Problem details: Copy every line below that has the word "Claude" in it.

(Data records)

↓

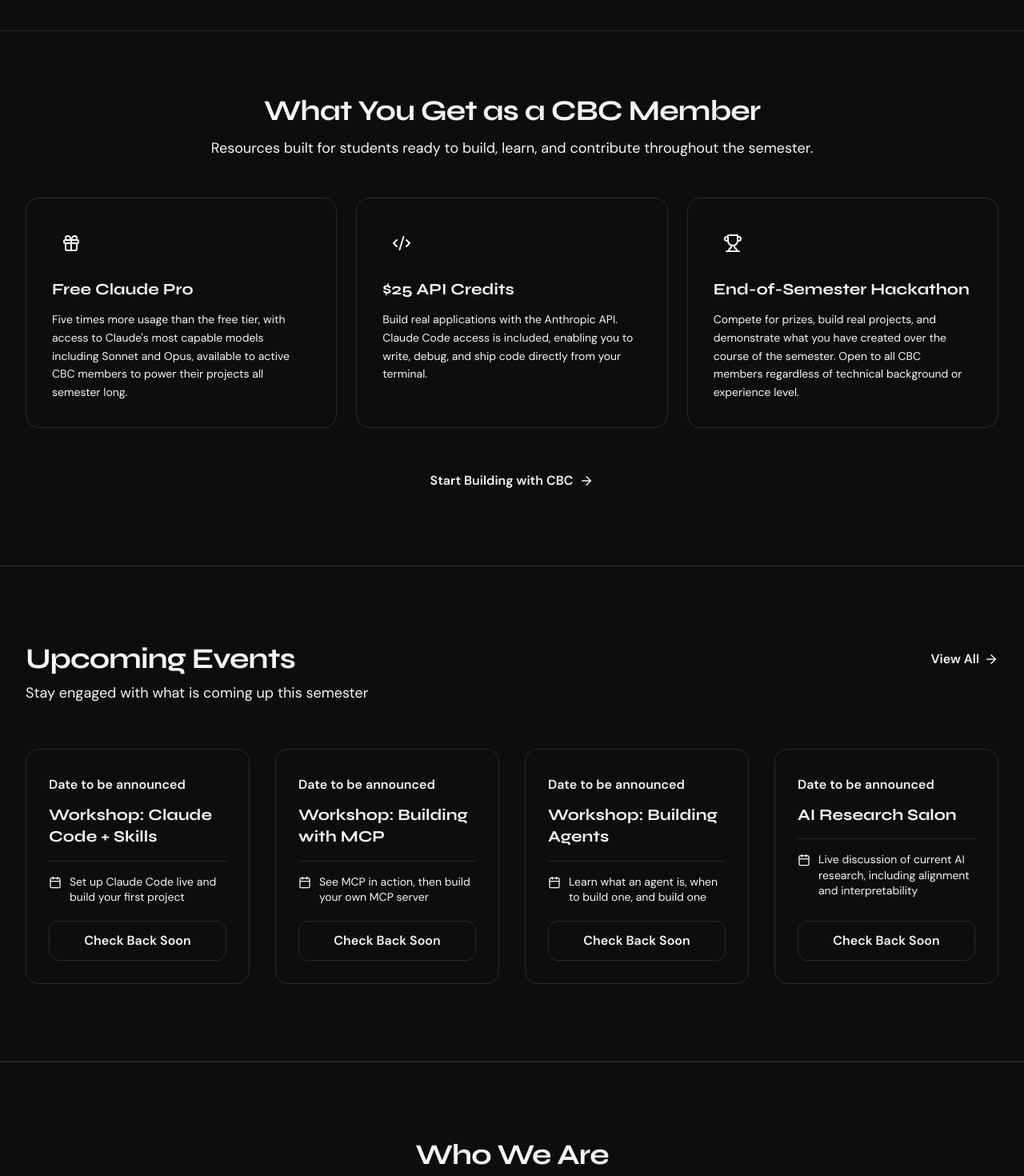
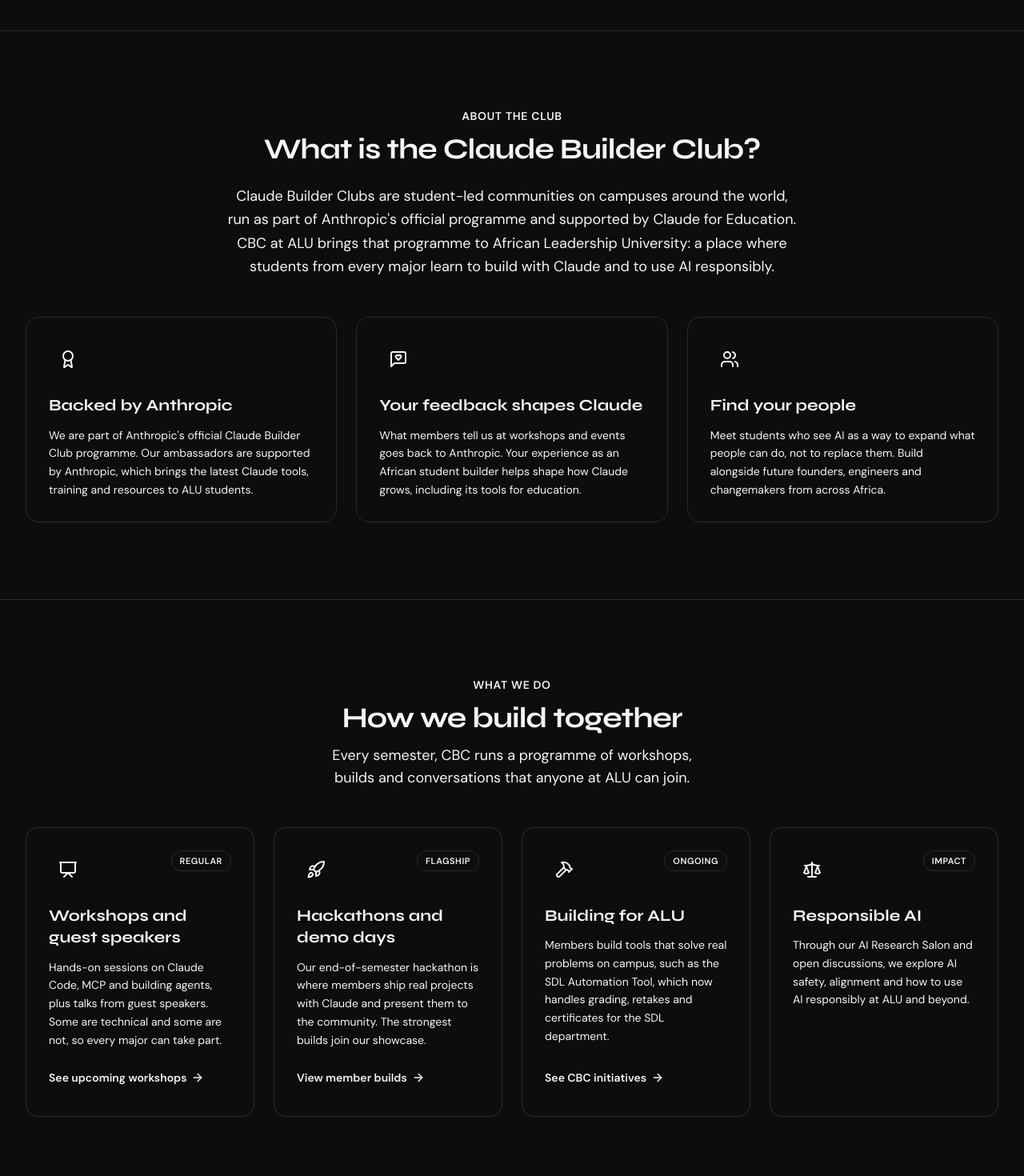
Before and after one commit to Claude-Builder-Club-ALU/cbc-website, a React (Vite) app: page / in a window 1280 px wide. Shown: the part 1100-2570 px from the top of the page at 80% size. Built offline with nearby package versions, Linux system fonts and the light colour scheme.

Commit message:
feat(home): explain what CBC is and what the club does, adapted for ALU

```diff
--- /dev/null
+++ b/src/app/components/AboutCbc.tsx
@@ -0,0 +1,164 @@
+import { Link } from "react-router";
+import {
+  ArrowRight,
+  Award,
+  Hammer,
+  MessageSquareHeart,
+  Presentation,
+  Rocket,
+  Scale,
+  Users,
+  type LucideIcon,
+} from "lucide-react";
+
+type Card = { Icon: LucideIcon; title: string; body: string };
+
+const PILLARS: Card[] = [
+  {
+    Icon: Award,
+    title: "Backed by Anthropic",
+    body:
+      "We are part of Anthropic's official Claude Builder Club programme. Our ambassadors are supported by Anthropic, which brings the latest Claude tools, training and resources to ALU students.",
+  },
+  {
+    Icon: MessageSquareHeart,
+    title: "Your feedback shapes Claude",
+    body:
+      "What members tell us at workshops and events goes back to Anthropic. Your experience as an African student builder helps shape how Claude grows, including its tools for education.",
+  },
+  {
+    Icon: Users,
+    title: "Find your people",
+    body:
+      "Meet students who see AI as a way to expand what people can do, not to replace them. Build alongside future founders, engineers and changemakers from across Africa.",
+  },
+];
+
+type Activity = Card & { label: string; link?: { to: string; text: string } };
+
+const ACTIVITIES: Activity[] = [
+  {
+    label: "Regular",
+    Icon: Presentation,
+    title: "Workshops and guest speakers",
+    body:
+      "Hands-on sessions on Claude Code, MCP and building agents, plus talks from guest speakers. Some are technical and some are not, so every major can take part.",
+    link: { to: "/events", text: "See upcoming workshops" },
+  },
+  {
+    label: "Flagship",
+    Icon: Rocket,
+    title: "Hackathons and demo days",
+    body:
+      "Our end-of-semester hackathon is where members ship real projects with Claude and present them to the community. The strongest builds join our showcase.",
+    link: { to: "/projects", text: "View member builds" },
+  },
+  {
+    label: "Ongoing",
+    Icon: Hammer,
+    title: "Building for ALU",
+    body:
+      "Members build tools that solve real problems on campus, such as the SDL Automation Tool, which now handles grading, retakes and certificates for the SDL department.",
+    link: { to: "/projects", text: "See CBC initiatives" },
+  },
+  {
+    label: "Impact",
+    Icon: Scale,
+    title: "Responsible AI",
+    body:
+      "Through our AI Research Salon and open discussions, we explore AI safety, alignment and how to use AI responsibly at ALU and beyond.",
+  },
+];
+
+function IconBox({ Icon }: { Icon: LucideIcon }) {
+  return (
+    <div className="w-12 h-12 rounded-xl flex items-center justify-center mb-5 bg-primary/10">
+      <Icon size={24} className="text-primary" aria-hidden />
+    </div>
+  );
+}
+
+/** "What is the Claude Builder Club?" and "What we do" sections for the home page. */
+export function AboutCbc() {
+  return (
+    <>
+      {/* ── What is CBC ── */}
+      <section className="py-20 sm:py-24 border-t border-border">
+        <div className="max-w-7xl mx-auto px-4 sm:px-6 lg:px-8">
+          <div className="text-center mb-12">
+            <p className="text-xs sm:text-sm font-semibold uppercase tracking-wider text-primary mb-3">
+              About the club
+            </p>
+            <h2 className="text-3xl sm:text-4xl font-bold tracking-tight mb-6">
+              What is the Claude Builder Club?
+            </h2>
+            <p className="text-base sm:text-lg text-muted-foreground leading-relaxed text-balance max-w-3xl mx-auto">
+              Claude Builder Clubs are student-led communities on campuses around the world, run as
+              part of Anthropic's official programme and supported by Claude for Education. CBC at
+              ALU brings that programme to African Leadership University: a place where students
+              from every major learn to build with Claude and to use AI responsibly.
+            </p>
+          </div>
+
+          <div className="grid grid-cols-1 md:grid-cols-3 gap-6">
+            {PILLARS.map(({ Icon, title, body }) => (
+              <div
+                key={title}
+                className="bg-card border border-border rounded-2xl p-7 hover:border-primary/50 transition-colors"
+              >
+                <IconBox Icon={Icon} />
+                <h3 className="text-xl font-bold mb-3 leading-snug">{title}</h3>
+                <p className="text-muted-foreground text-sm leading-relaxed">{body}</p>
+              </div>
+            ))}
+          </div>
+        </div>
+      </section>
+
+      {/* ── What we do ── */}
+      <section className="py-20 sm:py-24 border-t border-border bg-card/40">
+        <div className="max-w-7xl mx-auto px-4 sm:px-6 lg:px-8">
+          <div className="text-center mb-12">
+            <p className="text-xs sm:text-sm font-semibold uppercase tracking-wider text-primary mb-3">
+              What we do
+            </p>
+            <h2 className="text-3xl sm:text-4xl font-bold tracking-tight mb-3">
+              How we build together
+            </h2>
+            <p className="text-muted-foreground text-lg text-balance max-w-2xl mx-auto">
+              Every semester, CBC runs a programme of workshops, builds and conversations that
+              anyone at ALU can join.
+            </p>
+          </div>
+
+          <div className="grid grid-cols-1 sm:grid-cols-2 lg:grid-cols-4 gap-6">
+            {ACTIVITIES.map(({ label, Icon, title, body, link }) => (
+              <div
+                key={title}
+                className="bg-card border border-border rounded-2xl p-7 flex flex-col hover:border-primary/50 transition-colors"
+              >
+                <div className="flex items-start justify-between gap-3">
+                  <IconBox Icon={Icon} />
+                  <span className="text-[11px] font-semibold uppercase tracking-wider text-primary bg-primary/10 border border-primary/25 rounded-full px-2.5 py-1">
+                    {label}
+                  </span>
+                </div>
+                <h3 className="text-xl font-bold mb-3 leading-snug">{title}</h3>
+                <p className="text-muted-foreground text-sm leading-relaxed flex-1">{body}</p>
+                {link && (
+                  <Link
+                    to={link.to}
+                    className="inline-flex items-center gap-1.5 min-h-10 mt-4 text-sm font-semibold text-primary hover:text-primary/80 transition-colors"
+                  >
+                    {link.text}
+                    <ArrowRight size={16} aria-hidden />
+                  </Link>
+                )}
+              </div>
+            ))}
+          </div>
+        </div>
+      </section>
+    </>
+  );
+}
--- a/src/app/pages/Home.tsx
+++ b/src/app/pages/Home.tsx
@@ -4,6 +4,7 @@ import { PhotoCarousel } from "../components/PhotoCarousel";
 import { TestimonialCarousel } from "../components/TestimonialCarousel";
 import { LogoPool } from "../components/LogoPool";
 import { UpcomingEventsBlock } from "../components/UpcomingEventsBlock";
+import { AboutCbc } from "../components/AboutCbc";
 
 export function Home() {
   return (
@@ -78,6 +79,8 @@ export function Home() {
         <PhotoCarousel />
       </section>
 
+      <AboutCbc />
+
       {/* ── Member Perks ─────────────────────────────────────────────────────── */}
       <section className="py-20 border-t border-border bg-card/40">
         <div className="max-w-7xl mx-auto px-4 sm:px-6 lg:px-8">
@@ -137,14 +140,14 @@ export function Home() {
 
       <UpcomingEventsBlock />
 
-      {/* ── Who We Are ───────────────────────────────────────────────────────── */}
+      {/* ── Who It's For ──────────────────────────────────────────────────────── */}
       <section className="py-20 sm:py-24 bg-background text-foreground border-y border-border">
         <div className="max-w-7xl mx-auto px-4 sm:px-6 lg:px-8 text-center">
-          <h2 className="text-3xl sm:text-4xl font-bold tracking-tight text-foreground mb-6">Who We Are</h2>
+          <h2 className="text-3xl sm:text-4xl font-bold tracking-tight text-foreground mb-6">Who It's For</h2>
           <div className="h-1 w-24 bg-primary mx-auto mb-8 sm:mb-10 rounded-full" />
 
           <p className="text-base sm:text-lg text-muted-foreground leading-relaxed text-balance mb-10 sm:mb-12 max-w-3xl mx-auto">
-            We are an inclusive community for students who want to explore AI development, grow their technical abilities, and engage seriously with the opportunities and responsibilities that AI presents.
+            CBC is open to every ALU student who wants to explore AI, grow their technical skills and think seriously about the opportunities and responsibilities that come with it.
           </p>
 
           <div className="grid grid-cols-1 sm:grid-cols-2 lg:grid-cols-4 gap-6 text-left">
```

↑

Task output:
Before and after one commit to Claude-Builder-Club-ALU/cbc-website, a React (Vite) app: page / in a window 1280 px wide. Shown: the part 1100-2570 px from the top of the page at 80% size. Built offline with nearby package versions, Linux system fonts and the light colour scheme.
+      "We are part of Anthropic's official Claude Builder Club programme. Our ambassadors are supported by Anthropic, which brings the latest Claude tools, training and resources to ALU students.",
+    title: "Your feedback shapes Claude",
+      "What members tell us at workshops and events goes back to Anthropic. Your experience as an African student builder helps shape how Claude grows, including its tools for education.",
+      "Hands-on sessions on Claude Code, MCP and building agents, plus talks from guest speakers. Some are technical and some are not, so every major can take part.",
+      "Our end-of-semester hackathon is where members ship real projects with Claude and present them to the community. The strongest builds join our showcase.",
+/** "What is the Claude Builder Club?" and "What we do" sections for the home page. */
+              What is the Claude Builder Club?
+              Claude Builder Clubs are student-led communities on campuses around the world, run as
+              part of Anthropic's official programme and supported by Claude for Education. CBC at
+              from every major learn to build with Claude and to use AI responsibly.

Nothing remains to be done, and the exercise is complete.